• _Exercise directions_: Return each line of the records below that contains the word "refresh".

[Edit difference data]
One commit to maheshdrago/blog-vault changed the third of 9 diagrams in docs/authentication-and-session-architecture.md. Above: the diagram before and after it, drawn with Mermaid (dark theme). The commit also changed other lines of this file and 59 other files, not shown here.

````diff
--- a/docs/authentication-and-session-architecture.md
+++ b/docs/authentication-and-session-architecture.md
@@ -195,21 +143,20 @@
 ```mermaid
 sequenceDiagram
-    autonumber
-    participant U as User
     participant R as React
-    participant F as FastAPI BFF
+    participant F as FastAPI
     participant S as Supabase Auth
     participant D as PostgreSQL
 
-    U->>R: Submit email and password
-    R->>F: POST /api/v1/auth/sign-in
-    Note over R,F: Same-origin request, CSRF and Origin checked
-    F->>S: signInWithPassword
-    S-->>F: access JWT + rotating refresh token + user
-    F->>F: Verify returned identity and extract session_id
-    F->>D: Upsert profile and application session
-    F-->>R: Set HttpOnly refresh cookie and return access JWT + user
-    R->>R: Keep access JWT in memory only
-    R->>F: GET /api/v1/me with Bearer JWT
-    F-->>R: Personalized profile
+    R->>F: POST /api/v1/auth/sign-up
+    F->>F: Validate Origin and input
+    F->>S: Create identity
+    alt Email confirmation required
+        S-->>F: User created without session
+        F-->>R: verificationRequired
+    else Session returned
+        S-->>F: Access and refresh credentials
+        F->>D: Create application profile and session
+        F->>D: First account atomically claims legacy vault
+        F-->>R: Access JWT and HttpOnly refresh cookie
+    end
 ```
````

==

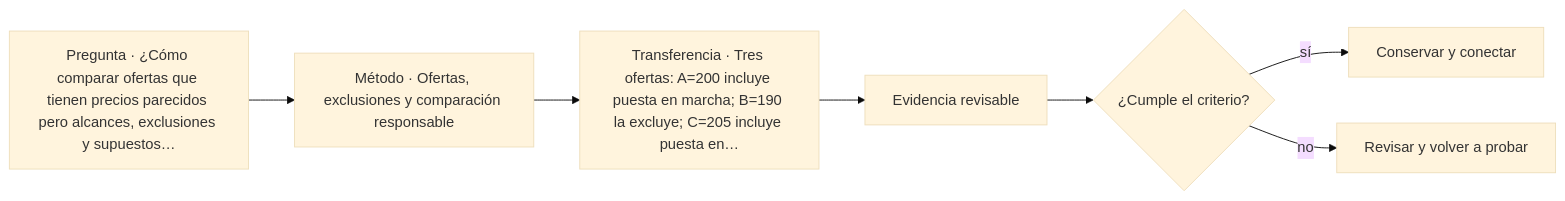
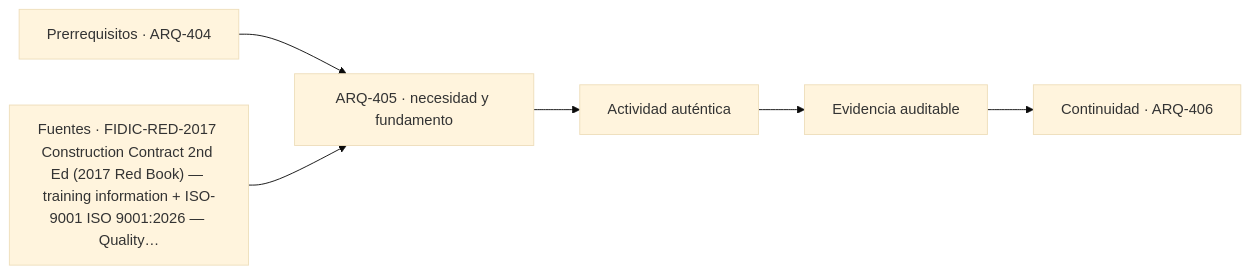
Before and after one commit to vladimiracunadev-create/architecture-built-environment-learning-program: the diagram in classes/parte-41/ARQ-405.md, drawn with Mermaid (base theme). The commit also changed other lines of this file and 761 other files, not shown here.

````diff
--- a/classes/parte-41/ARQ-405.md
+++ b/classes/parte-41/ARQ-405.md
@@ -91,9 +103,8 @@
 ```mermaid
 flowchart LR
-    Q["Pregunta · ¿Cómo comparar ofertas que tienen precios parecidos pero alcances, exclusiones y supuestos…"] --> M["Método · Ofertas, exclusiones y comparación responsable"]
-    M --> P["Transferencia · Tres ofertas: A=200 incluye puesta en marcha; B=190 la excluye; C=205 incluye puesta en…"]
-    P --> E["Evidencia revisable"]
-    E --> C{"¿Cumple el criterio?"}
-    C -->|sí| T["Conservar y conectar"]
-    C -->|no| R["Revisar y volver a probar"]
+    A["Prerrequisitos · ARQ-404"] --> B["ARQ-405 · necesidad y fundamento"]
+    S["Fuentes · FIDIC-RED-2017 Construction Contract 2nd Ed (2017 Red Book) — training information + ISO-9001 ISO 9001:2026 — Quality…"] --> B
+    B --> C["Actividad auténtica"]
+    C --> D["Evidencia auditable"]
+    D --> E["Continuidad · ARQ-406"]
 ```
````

• _Solution to the problem_:
-    S-->>F: access JWT + rotating refresh token + user
-    F-->>R: Set HttpOnly refresh cookie and return access JWT + user
+        S-->>F: Access and refresh credentials
+        F-->>R: Access JWT and HttpOnly refresh cookie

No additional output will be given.